• Exercise description:
Using the records below, count the lines containing "userpass" and give only the total.

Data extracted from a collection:
┌──

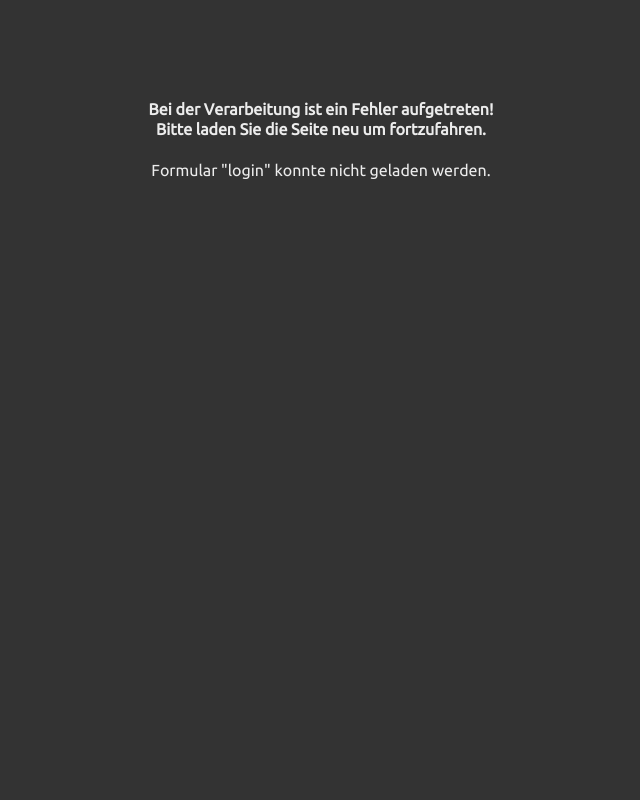
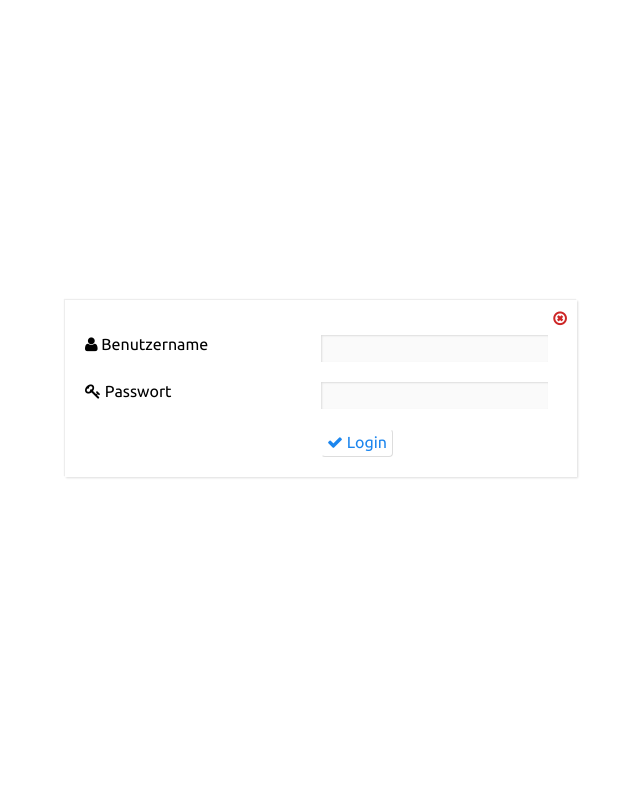
Before and after one commit to cybrox/CalendarAdministrationTool, a PHP site: page / in a window 1280 px wide. Shown: the whole page, without its empty margins (319-959 px from the left). Run offline with PHP 8.4, Linux system fonts and the light colour scheme.

Commit message:
CAT v0.0.7
Erster Frontend Test der Schnittstelle (erfolgreich) und einbinden der
Loginfunktion als Basis um alle anderen benötigten Templates zu
entwickeln

```diff
--- a/index.html
+++ b/index.html
@@ -16,7 +16,10 @@
 
 	<!-- Haltecontainer für Ladeanzeige und Popups -->
 	<div id="loader"></div>
-	<div id="popups"></div>
+	<div id="popups">
+		<i id="popupclose" onClick="$.popups('close')" class="icon-remove-circle"></i>
+		<div id="popupcontent"></div>
+	</div>
 
 	<!-- Haltecontainer für allfällige Fehlerausgaben -->
 	<div id="errors">
@@ -71,5 +74,6 @@
 
 	<!-- Javascript CAT Dateien einbinden -->
 	<script type="text/javascript" src="src/js/core.js"></script>
+	<script type="text/javascript" src="src/js/forms.js"></script>
 </body>
 </html>
--- a/src/css/style.css
+++ b/src/css/style.css
@@ -55,6 +55,31 @@ body {
 
 #errors h4 {
 	margin-top: 100px;
+}
+
+#popups {
+	position: fixed;
+	top: 50%;
+	left: 30%;
+	width: 40%;
+	height: auto;
+	min-height: 100px;
+	margin: -100px 0 0 0;
+	background: #fff;
+	box-shadow: 1px 1px 2px #ddd, -1px -1px 1px #eee;
+	-moz-box-shadow: 1px 1px 2px #ddd, -1px -1px 1px #eee;
+	-webkit-box-shadow: 1px 1px 2px #ddd, -1px -1px 1px #eee;
+}
+
+#popupclose {
+	position: absolute;
+	right: 10px;
+	top: 10px;
+	color: #CD2626;
+}
+
+#popupcontent {
+	padding: 35px 20px 20px 20px;
 }
 
 
@@ -188,10 +213,62 @@ nav {
 	font-size: 11px;
 }
 
+
+/*
+** Formularelemente
+*/
+input[type="text"], input[type="password"], textarea {
+	width: 100%;
+	padding: 5px 0;
+	background: #fafafa;
+	border: 0px solid #fff;
+	box-shadow: inset 1px 1px 2px #ddd;
+	-moz-box-shadow: inset 1px 1px 2px #ddd;
+	-webkit-box-shadow: inset 1px 1px 2px #ddd;
+}
+
+input[type="text"]:focus, input[type="password"]:focus, textarea:focus {
+	color: #1C86EE;
+	outline: 0px !important;
+}
+
+input[type="submit"]{
+
+}
+
+
 /*
 ** Fixelemente
 */
 .break {clear: both;}
+.error {color: #CD2626;}
+
+a.button {
+	display: inline-block;
+	padding: 3px 5px;
+	border-radius: 4px;
+	-moz-border-radius: 4px;
+	-webkit-border-radius: 4px;
+	border-top: 1px solid #fff;
+	border-left: 1px solid #fff;
+	border-bottom: 1px solid #ddd;
+	border-right: 1px solid #ddd;
+}
+
+a.button:hover {
+	border: 1px solid #ddd;
+	background: #ddd;
+}
+
+.double {
+	width: 100%;
+}
+
+.doublepart {
+	width: 48%;
+	margin: 0 2% 20px 0;
+	float: left;
+}
 
 
 /*
@@ -244,6 +321,18 @@ nav {
 /*
 ** Animationen und Übergangseffekte
 */
+a.button, a.button:hover {
+	transition: all 0.3s ease-in-out;
+	-moz-transition: all 0.3s ease-in-out;
+	-webkit-transition: all 0.3s ease-in-out;
+}
+
+input[type="text"], input[type="password"], textarea, input[type="text"]:focus, input[type="password"]:focus, textarea:focus {
+	transition: color 0.2s ease-in-out;
+	-moz-transition: color 0.2s ease-in-out;
+	-webkit-transition: color 0.2s ease-in-out;
+}
+
 #usersites li, #usersites li:hover {
 	transition: box-shadow 0.2s ease-in-out;
 	-moz-transition: box-shadow 0.2s ease-in-out;
--- /dev/null
+++ b/src/form/login.html
@@ -0,0 +1,24 @@
+<div class="double">
+	<div class="doublepart">
+		<label for="username"><i class="icon-user"></i> Benutzername</label>
+	</div>
+	<div class="doublepart">
+		<input id="inpLoginName" type="text" name="username"></label>
+	</div>
+</div>
+<div class="double">
+	<div class="doublepart">
+		<label for="password"><i class="icon-key"></i> Passwort</label>
+	</div>
+	<div class="doublepart">
+		<input id="inpLoginPass" type="password" name="password"></label>
+	</div>
+</div>
+<div class="double">
+	<div class="doublepart">
+		&nbsp; <span class="error" id="outLoginErr"></span>
+	</div>
+	<div class="doublepart">
+		<a href="#" onClick="submitLogin()" class="button"><i class="icon-ok"></i> Login</a>
+	</div>
+</div>
--- a/src/js/core.js
+++ b/src/js/core.js
@@ -76,16 +76,15 @@ $.popups = function(content){
 			type: 'GET',
 			url: './src/form/'+content+'.html',
 			success: function(data){
-				$('#popups').html(data);
+				$('#popupcontent').html(data);
 			},
 			error: function() {
 				$.error("Formular \""+content+"\" konnte nicht geladen werden");
 			}
 		});
-		$('#popups').show('slow');
+		$('#popups').fadeIn('slow');
 	} else {
-		$('#popups').hide('slow');
-		$('#popups').html("");
+		$('#popups').fadeOut('slow', function(){$('#popupcontent').html("")});
 	}
 
 }
--- /dev/null
+++ b/src/js/forms.js
@@ -0,0 +1,37 @@
+/* CAT - Calendar Administration Tool
+** Cascading Style Sheet, Hauptstyle
+**
+** Autor: Sven Gehring
+**
+** Informationen zur Lizenz dieses Quellcodes
+** finden sie in der beiliegenden LICENSE.md
+*/
+
+function submitLogin(){
+	username = $('#inpLoginName').val();
+	userpass = $('#inpLoginPass').val();
+
+	console.log('./src/api/login/'+username+'/'+userpass+'/');
+
+	$.ajax({
+		type: 'GET',
+		url: './src/api/login/'+username+'/'+userpass+'/',
+		dataType: 'json',
+		success: function(json){
+			console.log(json);
+			if(json.error == ""){
+				user.id    = json.data['userid'];
+				user.token = json.data['token'];
+
+				$.cookie("cat_user", user.token+"_"+user.id);
+
+				console.log(user);
+			} else {
+				$('#outLoginErr').text("Ungültige Zugangsdaten!");
+			}
+		},
+		error: function() {
+			$.error("Formular \""+content+"\" konnte nicht geladen werden");
+		}
+	});
+}
```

└──

• Completed exercise:
3